WCET Post on Distance Education Misconceptions

It is gratifying to see WCET pick up the mantle with their analysis of distance learning based on the new IPEDS data. They have several posts up already, and today’s post is quite good and important. If only more people jumping into the fray on higher education history and reform would start with a grounding in facts, the public debate and resulting recommendations would be much more useful.

It is surprising how many times people conflate distance (or online) education with for-profit institutions. Often these are people who should know better, whether in Congress, the press, research universities, or other higher education pundits. Certainly, the for-profits have had a huge impact on the distance education world, but maintaining unfounded perceptions does not inform policy or practice. Some examples:

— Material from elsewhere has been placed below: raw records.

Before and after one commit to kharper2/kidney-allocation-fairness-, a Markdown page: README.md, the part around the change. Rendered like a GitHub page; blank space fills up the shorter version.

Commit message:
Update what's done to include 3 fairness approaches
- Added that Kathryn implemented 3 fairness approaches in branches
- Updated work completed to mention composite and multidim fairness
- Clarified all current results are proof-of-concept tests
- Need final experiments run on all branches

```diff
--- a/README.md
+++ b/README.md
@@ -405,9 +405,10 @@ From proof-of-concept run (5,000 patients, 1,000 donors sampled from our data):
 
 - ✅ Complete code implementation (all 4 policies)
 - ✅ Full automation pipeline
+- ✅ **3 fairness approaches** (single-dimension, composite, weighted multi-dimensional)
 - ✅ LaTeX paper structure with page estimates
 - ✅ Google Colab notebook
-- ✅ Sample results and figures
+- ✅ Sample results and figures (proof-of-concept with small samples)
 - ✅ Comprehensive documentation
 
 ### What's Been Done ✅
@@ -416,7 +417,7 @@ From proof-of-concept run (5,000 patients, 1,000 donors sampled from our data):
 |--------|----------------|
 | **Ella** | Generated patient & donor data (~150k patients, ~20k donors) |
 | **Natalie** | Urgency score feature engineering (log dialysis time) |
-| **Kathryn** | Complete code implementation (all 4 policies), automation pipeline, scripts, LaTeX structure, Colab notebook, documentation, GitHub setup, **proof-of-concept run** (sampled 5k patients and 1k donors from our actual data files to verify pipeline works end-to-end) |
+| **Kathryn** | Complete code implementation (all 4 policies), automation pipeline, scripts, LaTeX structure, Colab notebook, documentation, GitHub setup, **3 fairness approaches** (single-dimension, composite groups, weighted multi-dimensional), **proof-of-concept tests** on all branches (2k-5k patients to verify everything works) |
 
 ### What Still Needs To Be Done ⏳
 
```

  • Scene 1: A fiscal analyst calls Russ Poulin saying that he is glad to see an article in the higher education press about public and non-profit institutions finally starting to get into distance education. Russ asked him if he knew that the majority of enrollments in distance education were in public and non-profit institutions. The analyst would not believe it at all. Heavy sigh.

  • Scene 2: At the opening press conference for one of the big-name MOOC providers, a member of the press asked if the MOOC leaders had sought advice from others already involved in distance education. One of the MOOC leaders responded that they saw no reason to consult with for-profit institutions. Did we mention this was someone from a research university? First, the leader thought that distance education equated with for-profit institutions. Second, even if only for-profits were involved, wouldn’t you want to learn from those with experience? Double sigh.

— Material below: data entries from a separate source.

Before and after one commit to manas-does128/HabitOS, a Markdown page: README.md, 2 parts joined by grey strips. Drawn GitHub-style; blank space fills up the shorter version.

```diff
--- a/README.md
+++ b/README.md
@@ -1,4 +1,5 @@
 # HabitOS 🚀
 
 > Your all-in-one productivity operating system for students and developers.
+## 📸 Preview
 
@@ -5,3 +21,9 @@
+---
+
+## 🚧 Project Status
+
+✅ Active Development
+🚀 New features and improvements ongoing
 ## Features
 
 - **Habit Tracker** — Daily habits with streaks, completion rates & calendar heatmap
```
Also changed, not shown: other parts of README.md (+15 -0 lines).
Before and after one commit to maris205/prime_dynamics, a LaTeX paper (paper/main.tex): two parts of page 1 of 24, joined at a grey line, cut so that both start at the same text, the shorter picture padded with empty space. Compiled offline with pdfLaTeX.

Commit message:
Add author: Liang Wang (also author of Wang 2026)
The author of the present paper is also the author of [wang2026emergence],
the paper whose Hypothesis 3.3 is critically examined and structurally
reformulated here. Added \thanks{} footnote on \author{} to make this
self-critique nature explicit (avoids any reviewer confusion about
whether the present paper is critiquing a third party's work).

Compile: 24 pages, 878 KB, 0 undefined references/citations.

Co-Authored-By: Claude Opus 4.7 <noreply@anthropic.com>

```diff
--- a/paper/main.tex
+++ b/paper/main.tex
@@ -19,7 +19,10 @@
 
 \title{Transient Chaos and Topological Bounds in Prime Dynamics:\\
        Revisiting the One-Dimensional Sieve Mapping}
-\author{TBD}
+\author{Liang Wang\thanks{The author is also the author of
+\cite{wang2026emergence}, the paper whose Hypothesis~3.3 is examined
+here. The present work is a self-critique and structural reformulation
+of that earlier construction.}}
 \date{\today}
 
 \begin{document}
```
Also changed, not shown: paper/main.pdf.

The post analyzes much of the same data that I covered here, but Russ and Terri have pulled out some important and little-understood findings, including the following:

  • For Fully Distance Students, Just Over One-Third Enroll in For-profit Institutions
  • Fully Distance Students are Nearly Half of For-Profit Enrollments; Around 10% for Other Sectors
  • Two-thirds of Students Enrolled in At Least One Distance Course Are at a Public Institution

There’s much more data and analysis at WCET’s blog – I recommend reading the entire post.

Share Button
"WCET Post on Distance Education Misconceptions", 5 out of 5 based on 1 ratings.

Google+ Comments

About Phil Hill

Phil is a consultant and industry analyst covering the educational technology market primarily for higher education. He has written for e-Literate since Aug 2011. For a more complete biography, view his profile page.
This entry was posted in Higher Education, Notable Posts, Openness and tagged , , , , , , , , , , . Bookmark the permalink.

2 Responses to WCET Post on Distance Education Misconceptions

  1. Phil,

    The British Open University is a publicly supported institution, which I blog about at:

    David L. Kirp on the British Open University
    http://innovationmemes.blogspot.com/2014/02/david-l-kirp-on-british-open-university.html

    Kirp is a professor at UC Berkeley. If you check out the above blog post, you’ll find that he’s skeptical about some distance education programs, but he loves the British OU.

    What I didn’t mention in the blog post above is this:

    Back in the late 90’s the British Open University spent around $20 million dollars trying to establish operations here in the United States. Unfortunately, they gave up.

    According to Berkeley Professor David L. Kirp, the OU decided to throw in the towel once they realized how expensive it would be to get certified in all fifty states by higher education’s gatekeepers, the accrediting agencies.

    They also tried to partner up with the California State University system, but according to Kirp it didn’t work out largely because of a not-invented-here attitude on the part of the CSU faculty and administrators.

    If this bit of history interests you, you can read about it in Kirp’s book:

    Shakespeare, Einstein, and the Bottom Line: The Marketing of Higher Education
    Chapter 10: The British are Coming – and Going

    Best,
    Fred

  2. Phil Hill says:

    Fred, thanks for link and reference. I read his book awhile ago – I’ll find and dig it out of storage (a physical version of googling, for the younger readers) as that story is of interest.

Comments are closed.